After serving his time, he went to New Orleans, where he spent
five years soaking up rhythm and blues and Cajun music.
He returned home in 1969, where he worked as a full time mechanic
and enrolled in a community college, playing music only on
weekends. He struck gold in 1974 when a recording he
had done in Houston entitled “Before the Next Teardrop
Falls,” was purchased and released by ABC-Dot Records.
On April 8, 1975 it reached number one on Billboard Magazine’s
pop and country charts. His remake of “Wasted
Days and Wasted Nights,” which was virtually the same
rock & roll arrangement he used in the 50’s, shot
to number one on the country charts.
I met Freddy Fender in 1980 in Las
Vegas, Nevada, where I was working with a cover band at the
Union Plaza Hotel, while he was doing a stint at the Silverbird
Hotel. Linda Peace, the female vocalist in the band
I was playing with, knew Freddy and took me and her husband,
Dave Wendels (one of the guitarists in the band), to visit
him before his show. We went up to his room to meet
him and then saw a little bit of his show before we had to
go to our gig. After our gig, we went back to Freddy’s
room and hung out. We were sitting around passing the
guitar and talking. When the guitar got to me I played
one of my songs, “You Gotta Thank the Black Man (for
Your Rock & Roll),” a bluesy song that traces the
evolution of rock & roll. Freddy liked it and asked
me to send it to his office in Corpus Christi, Texas.
I was pleased that Freddy appreciated the song and wanted
a personal copy. I mentioned that my dad is Lalo Guerrero
and Freddy recalled hearing my dad’s records when he
was growing up in Texas. He particularly remembered
a recording my dad did which was a Spanish version of “Itsy
Bitsy Teenie Weenie Yellow Polka Dot Bikini,” called
“La Bikini de Mi Tia Trini.” Freddy gave
me an autographed picture of him in the 1950’s, which
I still have hanging in my studio.
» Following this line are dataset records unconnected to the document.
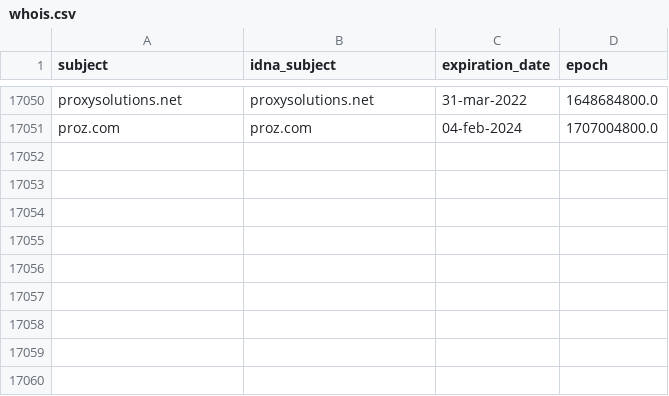
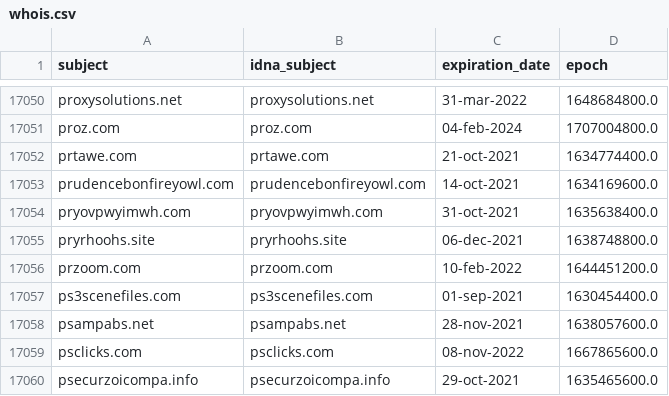
Before and after one commit to dead-hosts/easylist_web_easylist.to, a CSV file: .pyfunceble/whois.csv, drawn as a sheet; only a part is shown, gaps mark what is left out; the diff names each change by its address in the sheet, - before the commit and + after, or states it on an @@ line.

```diff
--- a/.pyfunceble/whois.csv
+++ b/.pyfunceble/whois.csv
+row 17052: prtawe.com | prtawe.com | 21-oct-2021 | 1634774400.0
+row 17053: prudencebonfireyowl.com | prudencebonfireyowl.com | 14-oct-2021 | 1634169600.0
+row 17054: pryovpwyimwh.com | pryovpwyimwh.com | 31-oct-2021 | 1635638400.0
+row 17055: pryrhoohs.site | pryrhoohs.site | 06-dec-2021 | 1638748800.0
+row 17056: przoom.com | przoom.com | 10-feb-2022 | 1644451200.0
+row 17057: ps3scenefiles.com | ps3scenefiles.com | 01-sep-2021 | 1630454400.0
+row 17058: psampabs.net | psampabs.net | 28-nov-2021 | 1638057600.0
+row 17059: psclicks.com | psclicks.com | 08-nov-2022 | 1667865600.0
+row 17060: psecurzoicompa.info | psecurzoicompa.info | 29-oct-2021 | 1635465600.0
```
Also changed, not shown: 1 other file.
A few months later
our band ran into Freddy and his band again at a gig at Tahitian
Village in the Los Angeles area.
In the 90’s, Freddy joined
with Flaco Jimenez, Doug Sahm and Augie Meyers to form The
Texas Tornados. Doug and Augie had been members of The
Sir Douglas Quintet and Flaco is a Tex Mex accordion legend.
They proved to be very successful with record sales and as
a live act. The Texas Tornados recorded four albums
before disbanding. Freddy returned to his solo career
and then joined up with members of Los Lobos, Rick Trevino
and Flaco to form Los Super Seven.
Freddy Fender has won many awards
including a Grammy with the Texas Tornados in 1990, the Academy
of Country Music “Most Promising Artist” in 1975,
the Country Music Association “Single of the Year”
in 1975, and induction into the Tejano Music Hall of Fame.
He has appeared in movies such as Robert Redford’s “The
Milagro Beanfield War in 1989 and Luis Valdez’ “La
Pastorela” in 1991. (My dad also had a part in
the latter movie and shared a scene with Freddy). His
television credits include “Austin City Limits,”
“Late Night with David Letterman,” “The
Tonight Show,” and “American Bandstand.”
He’s been featured in magazines such as Newsweek, Rolling
Stone, People, and Playboy. The highlights of his performing
career include the White House, Carnegie Hall, and the Montreaux
Jazz Festival. Many of his CDs are available in stores and
on the internet, including various compilations as well as
his recordings with The Texas Tornados and Los Super Seven.
Freddy is still performing on the road as a solo artist.
Freddy Fender (Baldemar Huerta) passed away Saturday, October
14, 2006 in his hometown of Corpus Christi, Texas. He
was diagnosed with lung cancer in early 2006. You can
purchase Freddy Fender CDs from the amazon.com links below.